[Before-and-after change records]
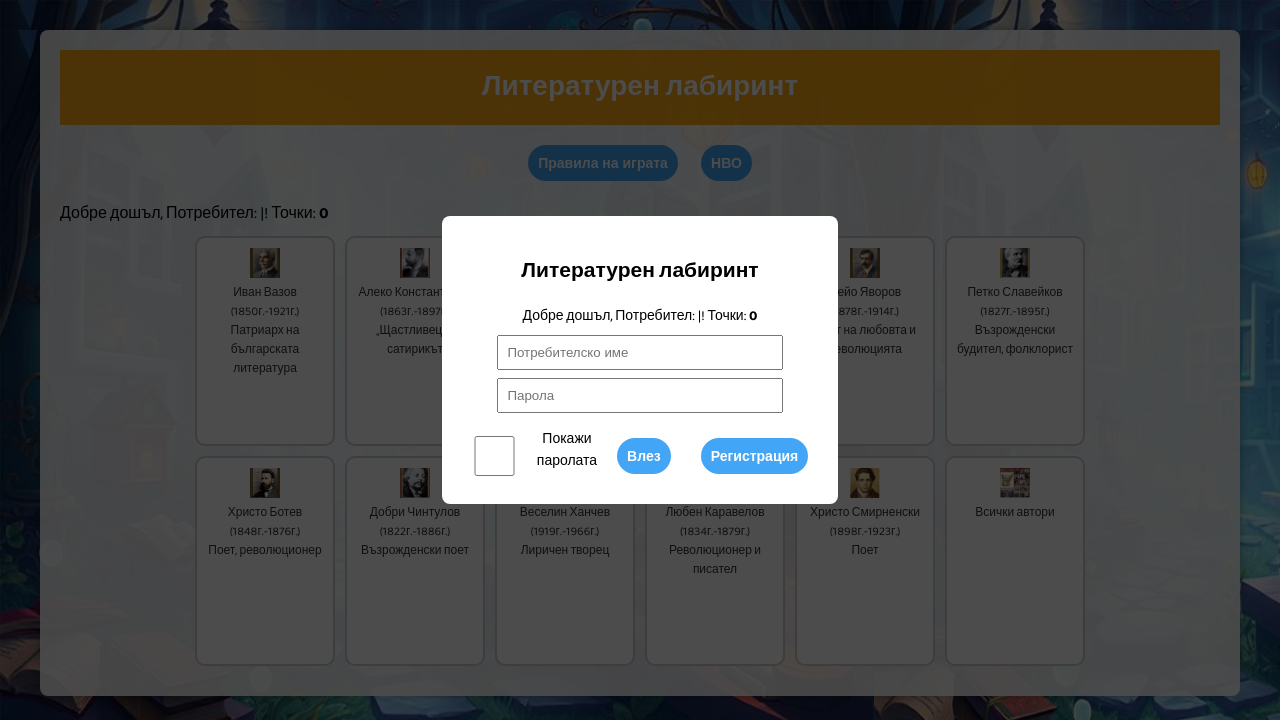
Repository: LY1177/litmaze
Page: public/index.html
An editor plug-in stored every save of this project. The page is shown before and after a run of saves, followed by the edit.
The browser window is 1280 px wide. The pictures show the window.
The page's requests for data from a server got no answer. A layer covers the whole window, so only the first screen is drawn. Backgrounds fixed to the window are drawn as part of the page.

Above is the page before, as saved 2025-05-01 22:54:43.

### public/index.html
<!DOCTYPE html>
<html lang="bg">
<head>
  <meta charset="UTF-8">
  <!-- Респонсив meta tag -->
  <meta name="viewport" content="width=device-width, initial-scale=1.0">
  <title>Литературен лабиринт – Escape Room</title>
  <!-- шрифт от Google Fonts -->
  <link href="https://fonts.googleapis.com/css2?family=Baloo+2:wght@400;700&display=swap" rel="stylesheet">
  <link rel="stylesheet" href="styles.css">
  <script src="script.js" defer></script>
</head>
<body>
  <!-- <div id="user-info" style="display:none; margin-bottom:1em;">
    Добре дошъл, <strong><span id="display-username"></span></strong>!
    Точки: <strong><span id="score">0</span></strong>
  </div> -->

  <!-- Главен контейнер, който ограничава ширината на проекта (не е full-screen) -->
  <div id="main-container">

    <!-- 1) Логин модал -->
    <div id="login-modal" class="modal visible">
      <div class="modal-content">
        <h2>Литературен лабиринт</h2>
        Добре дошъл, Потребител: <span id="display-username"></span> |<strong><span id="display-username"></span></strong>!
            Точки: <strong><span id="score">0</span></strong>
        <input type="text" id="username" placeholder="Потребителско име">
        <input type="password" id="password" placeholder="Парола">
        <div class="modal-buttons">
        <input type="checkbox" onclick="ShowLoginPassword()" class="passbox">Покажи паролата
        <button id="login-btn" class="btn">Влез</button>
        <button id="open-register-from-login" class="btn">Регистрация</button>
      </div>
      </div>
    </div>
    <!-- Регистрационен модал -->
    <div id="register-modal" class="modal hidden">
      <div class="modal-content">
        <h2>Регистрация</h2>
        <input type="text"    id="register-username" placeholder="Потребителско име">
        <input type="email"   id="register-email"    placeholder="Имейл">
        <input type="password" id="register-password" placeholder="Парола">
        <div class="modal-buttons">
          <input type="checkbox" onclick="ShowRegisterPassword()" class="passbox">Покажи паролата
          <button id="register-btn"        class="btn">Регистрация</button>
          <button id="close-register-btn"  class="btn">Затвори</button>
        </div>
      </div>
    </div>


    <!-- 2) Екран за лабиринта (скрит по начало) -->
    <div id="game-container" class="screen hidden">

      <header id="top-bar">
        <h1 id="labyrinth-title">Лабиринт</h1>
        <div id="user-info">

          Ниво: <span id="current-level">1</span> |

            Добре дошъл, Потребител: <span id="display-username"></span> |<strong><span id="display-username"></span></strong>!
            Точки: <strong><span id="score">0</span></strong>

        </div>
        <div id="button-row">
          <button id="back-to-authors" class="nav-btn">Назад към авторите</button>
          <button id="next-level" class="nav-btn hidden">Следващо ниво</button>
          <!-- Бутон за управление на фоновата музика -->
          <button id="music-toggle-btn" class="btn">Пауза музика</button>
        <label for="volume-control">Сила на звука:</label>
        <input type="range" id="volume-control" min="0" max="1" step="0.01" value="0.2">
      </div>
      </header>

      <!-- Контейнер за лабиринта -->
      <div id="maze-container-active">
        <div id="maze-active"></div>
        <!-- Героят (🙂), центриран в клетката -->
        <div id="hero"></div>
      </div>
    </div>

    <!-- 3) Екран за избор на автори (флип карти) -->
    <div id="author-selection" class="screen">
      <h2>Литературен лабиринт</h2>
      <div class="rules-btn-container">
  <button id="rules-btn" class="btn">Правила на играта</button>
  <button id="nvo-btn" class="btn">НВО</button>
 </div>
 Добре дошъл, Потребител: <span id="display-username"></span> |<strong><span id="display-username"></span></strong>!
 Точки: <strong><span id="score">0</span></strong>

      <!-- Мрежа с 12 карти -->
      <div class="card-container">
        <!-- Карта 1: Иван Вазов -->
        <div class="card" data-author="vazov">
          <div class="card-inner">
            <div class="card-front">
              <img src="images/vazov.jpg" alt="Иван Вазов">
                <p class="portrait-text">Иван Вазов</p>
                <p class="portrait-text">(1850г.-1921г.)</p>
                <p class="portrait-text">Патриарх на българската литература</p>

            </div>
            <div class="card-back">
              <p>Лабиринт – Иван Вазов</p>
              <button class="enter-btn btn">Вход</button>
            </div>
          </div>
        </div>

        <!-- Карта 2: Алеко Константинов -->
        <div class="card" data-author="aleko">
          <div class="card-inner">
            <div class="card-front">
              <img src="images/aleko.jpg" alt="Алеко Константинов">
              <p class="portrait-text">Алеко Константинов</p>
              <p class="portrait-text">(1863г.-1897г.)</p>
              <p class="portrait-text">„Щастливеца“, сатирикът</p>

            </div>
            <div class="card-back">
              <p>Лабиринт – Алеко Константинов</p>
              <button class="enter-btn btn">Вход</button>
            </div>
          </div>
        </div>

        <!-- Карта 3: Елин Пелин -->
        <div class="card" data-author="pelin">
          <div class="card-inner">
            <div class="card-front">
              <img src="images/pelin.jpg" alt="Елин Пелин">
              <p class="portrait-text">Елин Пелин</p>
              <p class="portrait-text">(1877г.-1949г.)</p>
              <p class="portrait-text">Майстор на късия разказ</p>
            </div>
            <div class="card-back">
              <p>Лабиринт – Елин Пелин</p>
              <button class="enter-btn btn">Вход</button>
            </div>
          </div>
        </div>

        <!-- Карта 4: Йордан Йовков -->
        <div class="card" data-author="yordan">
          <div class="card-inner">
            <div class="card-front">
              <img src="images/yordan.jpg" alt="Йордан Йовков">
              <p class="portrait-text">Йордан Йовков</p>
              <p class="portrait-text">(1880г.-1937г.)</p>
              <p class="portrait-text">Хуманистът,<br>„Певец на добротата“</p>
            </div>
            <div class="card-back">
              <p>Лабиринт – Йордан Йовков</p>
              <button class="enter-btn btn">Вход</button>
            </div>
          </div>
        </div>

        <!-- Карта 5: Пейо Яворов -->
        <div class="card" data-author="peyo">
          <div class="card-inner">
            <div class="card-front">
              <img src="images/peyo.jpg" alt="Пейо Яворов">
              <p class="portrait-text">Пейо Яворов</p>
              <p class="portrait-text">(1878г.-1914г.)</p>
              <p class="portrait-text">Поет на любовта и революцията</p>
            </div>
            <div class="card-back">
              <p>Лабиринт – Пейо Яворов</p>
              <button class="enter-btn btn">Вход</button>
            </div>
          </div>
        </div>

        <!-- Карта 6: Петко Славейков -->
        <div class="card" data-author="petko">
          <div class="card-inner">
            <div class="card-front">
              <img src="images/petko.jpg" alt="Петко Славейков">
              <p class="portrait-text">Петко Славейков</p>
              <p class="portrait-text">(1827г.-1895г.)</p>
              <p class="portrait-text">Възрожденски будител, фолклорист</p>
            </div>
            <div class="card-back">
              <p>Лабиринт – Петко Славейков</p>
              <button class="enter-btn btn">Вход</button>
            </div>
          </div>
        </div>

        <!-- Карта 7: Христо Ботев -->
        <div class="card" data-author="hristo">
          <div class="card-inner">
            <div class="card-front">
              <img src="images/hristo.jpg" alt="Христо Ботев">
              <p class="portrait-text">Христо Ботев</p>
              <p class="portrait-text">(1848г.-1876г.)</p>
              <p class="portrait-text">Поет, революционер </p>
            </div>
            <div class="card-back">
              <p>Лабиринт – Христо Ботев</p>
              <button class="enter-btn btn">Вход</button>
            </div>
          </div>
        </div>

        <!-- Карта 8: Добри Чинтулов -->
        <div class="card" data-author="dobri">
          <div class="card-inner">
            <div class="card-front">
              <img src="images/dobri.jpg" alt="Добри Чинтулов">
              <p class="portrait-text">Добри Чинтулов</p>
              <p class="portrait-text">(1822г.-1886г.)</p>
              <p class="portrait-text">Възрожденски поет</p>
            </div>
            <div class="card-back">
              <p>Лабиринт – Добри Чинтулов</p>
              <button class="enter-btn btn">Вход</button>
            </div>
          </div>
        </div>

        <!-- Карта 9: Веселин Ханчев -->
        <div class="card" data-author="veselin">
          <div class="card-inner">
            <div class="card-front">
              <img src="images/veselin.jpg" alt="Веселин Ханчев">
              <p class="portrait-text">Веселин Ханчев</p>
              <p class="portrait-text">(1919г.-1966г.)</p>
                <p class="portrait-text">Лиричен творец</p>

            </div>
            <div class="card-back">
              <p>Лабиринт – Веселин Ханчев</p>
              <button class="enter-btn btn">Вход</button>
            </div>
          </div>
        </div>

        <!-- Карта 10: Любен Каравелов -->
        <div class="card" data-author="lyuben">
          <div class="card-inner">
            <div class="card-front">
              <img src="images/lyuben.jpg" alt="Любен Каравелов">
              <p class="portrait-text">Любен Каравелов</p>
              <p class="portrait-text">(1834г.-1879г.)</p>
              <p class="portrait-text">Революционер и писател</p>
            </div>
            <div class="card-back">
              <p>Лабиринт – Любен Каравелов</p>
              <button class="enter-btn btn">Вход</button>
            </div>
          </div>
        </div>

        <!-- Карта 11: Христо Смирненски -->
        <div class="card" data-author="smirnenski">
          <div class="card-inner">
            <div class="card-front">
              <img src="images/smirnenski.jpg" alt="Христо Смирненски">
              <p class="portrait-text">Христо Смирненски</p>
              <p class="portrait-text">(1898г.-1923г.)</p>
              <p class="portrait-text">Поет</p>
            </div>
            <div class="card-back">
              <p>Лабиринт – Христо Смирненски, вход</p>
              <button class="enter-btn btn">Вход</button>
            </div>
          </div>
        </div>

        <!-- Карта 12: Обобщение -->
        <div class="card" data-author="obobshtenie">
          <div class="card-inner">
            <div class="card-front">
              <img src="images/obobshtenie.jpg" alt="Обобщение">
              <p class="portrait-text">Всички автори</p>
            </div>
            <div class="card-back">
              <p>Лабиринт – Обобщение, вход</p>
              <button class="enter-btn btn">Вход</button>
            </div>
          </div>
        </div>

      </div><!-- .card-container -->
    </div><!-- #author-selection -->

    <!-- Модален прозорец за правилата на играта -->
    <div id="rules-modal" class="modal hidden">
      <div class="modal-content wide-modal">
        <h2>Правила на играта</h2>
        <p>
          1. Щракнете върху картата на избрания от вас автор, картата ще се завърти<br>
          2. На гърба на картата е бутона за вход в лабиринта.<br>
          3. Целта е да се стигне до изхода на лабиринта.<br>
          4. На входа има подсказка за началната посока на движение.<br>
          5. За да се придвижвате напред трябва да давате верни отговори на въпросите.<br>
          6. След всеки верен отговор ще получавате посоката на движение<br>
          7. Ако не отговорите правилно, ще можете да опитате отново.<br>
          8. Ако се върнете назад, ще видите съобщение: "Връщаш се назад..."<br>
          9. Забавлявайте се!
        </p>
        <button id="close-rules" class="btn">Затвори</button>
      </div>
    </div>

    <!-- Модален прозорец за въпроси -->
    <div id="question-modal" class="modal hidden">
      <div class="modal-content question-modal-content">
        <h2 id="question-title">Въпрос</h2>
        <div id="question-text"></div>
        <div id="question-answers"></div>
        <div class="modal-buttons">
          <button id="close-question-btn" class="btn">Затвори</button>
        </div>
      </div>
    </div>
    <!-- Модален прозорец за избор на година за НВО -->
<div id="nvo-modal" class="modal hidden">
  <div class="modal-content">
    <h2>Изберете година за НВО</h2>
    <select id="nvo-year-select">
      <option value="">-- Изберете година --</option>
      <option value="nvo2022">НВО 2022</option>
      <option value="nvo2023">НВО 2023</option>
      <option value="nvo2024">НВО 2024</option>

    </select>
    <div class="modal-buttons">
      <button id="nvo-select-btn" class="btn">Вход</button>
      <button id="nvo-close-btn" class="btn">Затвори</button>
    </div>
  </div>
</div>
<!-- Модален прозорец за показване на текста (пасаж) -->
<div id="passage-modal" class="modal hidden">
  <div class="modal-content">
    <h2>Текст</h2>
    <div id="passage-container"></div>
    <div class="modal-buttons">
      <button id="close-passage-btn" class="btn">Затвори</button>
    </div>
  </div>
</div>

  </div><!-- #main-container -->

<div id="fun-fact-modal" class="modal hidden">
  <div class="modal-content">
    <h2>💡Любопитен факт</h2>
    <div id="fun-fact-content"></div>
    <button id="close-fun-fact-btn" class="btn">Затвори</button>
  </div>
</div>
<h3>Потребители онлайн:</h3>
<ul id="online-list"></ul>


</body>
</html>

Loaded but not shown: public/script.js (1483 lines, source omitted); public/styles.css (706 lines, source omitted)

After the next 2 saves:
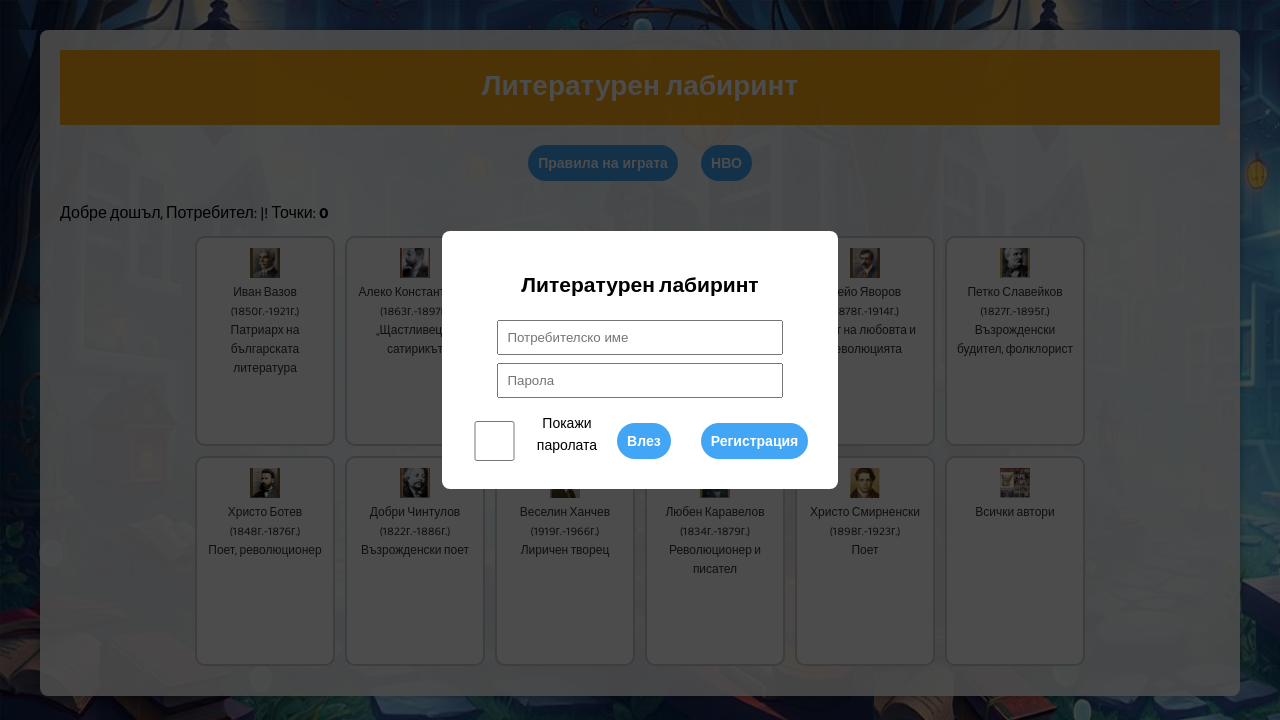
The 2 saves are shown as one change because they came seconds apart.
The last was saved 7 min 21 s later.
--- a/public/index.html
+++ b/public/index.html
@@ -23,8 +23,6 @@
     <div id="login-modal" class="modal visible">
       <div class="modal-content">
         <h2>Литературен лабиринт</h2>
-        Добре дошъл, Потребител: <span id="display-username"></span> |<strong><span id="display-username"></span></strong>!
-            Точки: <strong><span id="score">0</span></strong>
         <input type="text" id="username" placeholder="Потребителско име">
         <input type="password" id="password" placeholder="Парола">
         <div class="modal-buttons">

**AIM OF THE TASK**
Among the records, how many lines include the string "rules"? State the number and add nothing.

**TASK RESPONSE**
4